§ Task statement:
Please reproduce the entries that follow without a single difference.

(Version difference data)
------------------------

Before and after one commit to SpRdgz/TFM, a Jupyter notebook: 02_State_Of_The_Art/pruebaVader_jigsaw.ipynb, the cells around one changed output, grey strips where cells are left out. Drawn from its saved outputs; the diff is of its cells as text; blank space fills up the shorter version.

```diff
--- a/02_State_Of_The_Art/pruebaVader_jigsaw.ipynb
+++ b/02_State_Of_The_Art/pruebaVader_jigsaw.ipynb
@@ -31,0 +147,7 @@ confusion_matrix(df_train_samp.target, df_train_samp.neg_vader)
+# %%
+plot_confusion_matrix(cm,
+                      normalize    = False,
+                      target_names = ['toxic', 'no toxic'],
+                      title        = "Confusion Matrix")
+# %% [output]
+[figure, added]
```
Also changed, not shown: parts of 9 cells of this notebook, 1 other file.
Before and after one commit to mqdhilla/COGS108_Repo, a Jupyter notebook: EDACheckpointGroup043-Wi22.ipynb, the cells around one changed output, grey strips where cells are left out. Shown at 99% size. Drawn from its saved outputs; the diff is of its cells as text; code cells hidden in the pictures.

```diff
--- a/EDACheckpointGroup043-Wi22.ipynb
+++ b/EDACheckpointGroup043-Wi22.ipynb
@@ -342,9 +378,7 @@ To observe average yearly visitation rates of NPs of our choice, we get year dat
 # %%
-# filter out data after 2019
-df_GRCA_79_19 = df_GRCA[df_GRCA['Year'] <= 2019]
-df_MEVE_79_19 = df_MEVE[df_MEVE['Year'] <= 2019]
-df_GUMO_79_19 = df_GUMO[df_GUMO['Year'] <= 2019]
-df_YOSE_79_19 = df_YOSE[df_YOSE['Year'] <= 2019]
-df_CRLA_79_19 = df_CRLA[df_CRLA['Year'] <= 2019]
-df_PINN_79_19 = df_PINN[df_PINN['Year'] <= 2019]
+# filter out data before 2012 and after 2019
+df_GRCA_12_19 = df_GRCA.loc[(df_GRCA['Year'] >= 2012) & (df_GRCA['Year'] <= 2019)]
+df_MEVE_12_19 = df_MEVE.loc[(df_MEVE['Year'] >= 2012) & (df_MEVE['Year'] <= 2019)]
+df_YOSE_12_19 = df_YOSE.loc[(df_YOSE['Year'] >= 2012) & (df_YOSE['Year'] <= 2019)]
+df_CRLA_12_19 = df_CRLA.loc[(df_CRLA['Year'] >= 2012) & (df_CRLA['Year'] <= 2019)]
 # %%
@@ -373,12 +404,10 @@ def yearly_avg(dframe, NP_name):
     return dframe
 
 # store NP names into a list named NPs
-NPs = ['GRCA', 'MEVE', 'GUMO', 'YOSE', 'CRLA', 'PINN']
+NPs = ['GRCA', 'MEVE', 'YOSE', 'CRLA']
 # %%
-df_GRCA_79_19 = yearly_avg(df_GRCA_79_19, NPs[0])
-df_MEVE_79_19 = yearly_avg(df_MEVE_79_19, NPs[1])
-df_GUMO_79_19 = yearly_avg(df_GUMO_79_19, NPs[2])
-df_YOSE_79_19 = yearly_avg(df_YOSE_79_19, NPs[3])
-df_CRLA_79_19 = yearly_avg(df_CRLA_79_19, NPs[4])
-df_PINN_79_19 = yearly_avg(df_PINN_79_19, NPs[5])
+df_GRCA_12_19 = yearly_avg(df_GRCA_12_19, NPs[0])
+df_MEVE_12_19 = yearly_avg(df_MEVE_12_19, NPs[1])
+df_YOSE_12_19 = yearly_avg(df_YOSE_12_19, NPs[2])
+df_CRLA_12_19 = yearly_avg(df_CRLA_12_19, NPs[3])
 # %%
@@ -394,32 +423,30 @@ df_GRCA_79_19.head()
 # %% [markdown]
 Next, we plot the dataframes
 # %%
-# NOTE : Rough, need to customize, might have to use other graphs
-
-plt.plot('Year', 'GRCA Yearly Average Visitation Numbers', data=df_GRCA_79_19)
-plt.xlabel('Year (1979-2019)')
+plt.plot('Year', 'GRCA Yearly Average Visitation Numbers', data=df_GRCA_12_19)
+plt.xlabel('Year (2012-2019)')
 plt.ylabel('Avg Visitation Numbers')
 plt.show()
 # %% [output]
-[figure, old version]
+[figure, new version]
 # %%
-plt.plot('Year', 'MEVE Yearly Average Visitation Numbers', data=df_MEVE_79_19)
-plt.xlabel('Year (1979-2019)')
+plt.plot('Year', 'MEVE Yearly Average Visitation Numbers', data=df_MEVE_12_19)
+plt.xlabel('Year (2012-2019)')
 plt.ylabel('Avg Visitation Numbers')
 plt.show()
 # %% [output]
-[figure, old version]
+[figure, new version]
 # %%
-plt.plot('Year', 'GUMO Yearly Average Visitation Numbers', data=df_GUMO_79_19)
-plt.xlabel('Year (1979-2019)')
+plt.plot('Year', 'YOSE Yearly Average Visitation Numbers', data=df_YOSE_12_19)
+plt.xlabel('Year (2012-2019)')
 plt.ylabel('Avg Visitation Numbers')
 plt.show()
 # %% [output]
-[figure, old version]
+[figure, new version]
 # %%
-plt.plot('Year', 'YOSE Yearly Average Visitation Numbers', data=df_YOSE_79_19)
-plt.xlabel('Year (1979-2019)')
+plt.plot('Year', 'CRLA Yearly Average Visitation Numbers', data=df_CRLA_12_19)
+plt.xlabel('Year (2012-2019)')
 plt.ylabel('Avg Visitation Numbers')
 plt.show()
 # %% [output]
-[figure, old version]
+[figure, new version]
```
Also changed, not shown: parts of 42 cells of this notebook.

------------------------

§ Response to this exercise:
Before and after one commit to SpRdgz/TFM, a Jupyter notebook: 02_State_Of_The_Art/pruebaVader_jigsaw.ipynb, the cells around one changed output, grey strips where cells are left out. Drawn from its saved outputs; the diff is of its cells as text; blank space fills up the shorter version.

```diff
--- a/02_State_Of_The_Art/pruebaVader_jigsaw.ipynb
+++ b/02_State_Of_The_Art/pruebaVader_jigsaw.ipynb
@@ -31,0 +147,7 @@ confusion_matrix(df_train_samp.target, df_train_samp.neg_vader)
+# %%
+plot_confusion_matrix(cm,
+                      normalize    = False,
+                      target_names = ['toxic', 'no toxic'],
+                      title        = "Confusion Matrix")
+# %% [output]
+[figure, added]
```
Also changed, not shown: parts of 9 cells of this notebook, 1 other file.
Before and after one commit to mqdhilla/COGS108_Repo, a Jupyter notebook: EDACheckpointGroup043-Wi22.ipynb, the cells around one changed output, grey strips where cells are left out. Shown at 99% size. Drawn from its saved outputs; the diff is of its cells as text; code cells hidden in the pictures.

```diff
--- a/EDACheckpointGroup043-Wi22.ipynb
+++ b/EDACheckpointGroup043-Wi22.ipynb
@@ -342,9 +378,7 @@ To observe average yearly visitation rates of NPs of our choice, we get year dat
 # %%
-# filter out data after 2019
-df_GRCA_79_19 = df_GRCA[df_GRCA['Year'] <= 2019]
-df_MEVE_79_19 = df_MEVE[df_MEVE['Year'] <= 2019]
-df_GUMO_79_19 = df_GUMO[df_GUMO['Year'] <= 2019]
-df_YOSE_79_19 = df_YOSE[df_YOSE['Year'] <= 2019]
-df_CRLA_79_19 = df_CRLA[df_CRLA['Year'] <= 2019]
-df_PINN_79_19 = df_PINN[df_PINN['Year'] <= 2019]
+# filter out data before 2012 and after 2019
+df_GRCA_12_19 = df_GRCA.loc[(df_GRCA['Year'] >= 2012) & (df_GRCA['Year'] <= 2019)]
+df_MEVE_12_19 = df_MEVE.loc[(df_MEVE['Year'] >= 2012) & (df_MEVE['Year'] <= 2019)]
+df_YOSE_12_19 = df_YOSE.loc[(df_YOSE['Year'] >= 2012) & (df_YOSE['Year'] <= 2019)]
+df_CRLA_12_19 = df_CRLA.loc[(df_CRLA['Year'] >= 2012) & (df_CRLA['Year'] <= 2019)]
 # %%
@@ -373,12 +404,10 @@ def yearly_avg(dframe, NP_name):
     return dframe
 
 # store NP names into a list named NPs
-NPs = ['GRCA', 'MEVE', 'GUMO', 'YOSE', 'CRLA', 'PINN']
+NPs = ['GRCA', 'MEVE', 'YOSE', 'CRLA']
 # %%
-df_GRCA_79_19 = yearly_avg(df_GRCA_79_19, NPs[0])
-df_MEVE_79_19 = yearly_avg(df_MEVE_79_19, NPs[1])
-df_GUMO_79_19 = yearly_avg(df_GUMO_79_19, NPs[2])
-df_YOSE_79_19 = yearly_avg(df_YOSE_79_19, NPs[3])
-df_CRLA_79_19 = yearly_avg(df_CRLA_79_19, NPs[4])
-df_PINN_79_19 = yearly_avg(df_PINN_79_19, NPs[5])
+df_GRCA_12_19 = yearly_avg(df_GRCA_12_19, NPs[0])
+df_MEVE_12_19 = yearly_avg(df_MEVE_12_19, NPs[1])
+df_YOSE_12_19 = yearly_avg(df_YOSE_12_19, NPs[2])
+df_CRLA_12_19 = yearly_avg(df_CRLA_12_19, NPs[3])
 # %%
@@ -394,32 +423,30 @@ df_GRCA_79_19.head()
 # %% [markdown]
 Next, we plot the dataframes
 # %%
-# NOTE : Rough, need to customize, might have to use other graphs
-
-plt.plot('Year', 'GRCA Yearly Average Visitation Numbers', data=df_GRCA_79_19)
-plt.xlabel('Year (1979-2019)')
+plt.plot('Year', 'GRCA Yearly Average Visitation Numbers', data=df_GRCA_12_19)
+plt.xlabel('Year (2012-2019)')
 plt.ylabel('Avg Visitation Numbers')
 plt.show()
 # %% [output]
-[figure, old version]
+[figure, new version]
 # %%
-plt.plot('Year', 'MEVE Yearly Average Visitation Numbers', data=df_MEVE_79_19)
-plt.xlabel('Year (1979-2019)')
+plt.plot('Year', 'MEVE Yearly Average Visitation Numbers', data=df_MEVE_12_19)
+plt.xlabel('Year (2012-2019)')
 plt.ylabel('Avg Visitation Numbers')
 plt.show()
 # %% [output]
-[figure, old version]
+[figure, new version]
 # %%
-plt.plot('Year', 'GUMO Yearly Average Visitation Numbers', data=df_GUMO_79_19)
-plt.xlabel('Year (1979-2019)')
+plt.plot('Year', 'YOSE Yearly Average Visitation Numbers', data=df_YOSE_12_19)
+plt.xlabel('Year (2012-2019)')
 plt.ylabel('Avg Visitation Numbers')
 plt.show()
 # %% [output]
-[figure, old version]
+[figure, new version]
 # %%
-plt.plot('Year', 'YOSE Yearly Average Visitation Numbers', data=df_YOSE_79_19)
-plt.xlabel('Year (1979-2019)')
+plt.plot('Year', 'CRLA Yearly Average Visitation Numbers', data=df_CRLA_12_19)
+plt.xlabel('Year (2012-2019)')
 plt.ylabel('Avg Visitation Numbers')
 plt.show()
 # %% [output]
-[figure, old version]
+[figure, new version]
```
Also changed, not shown: parts of 42 cells of this notebook.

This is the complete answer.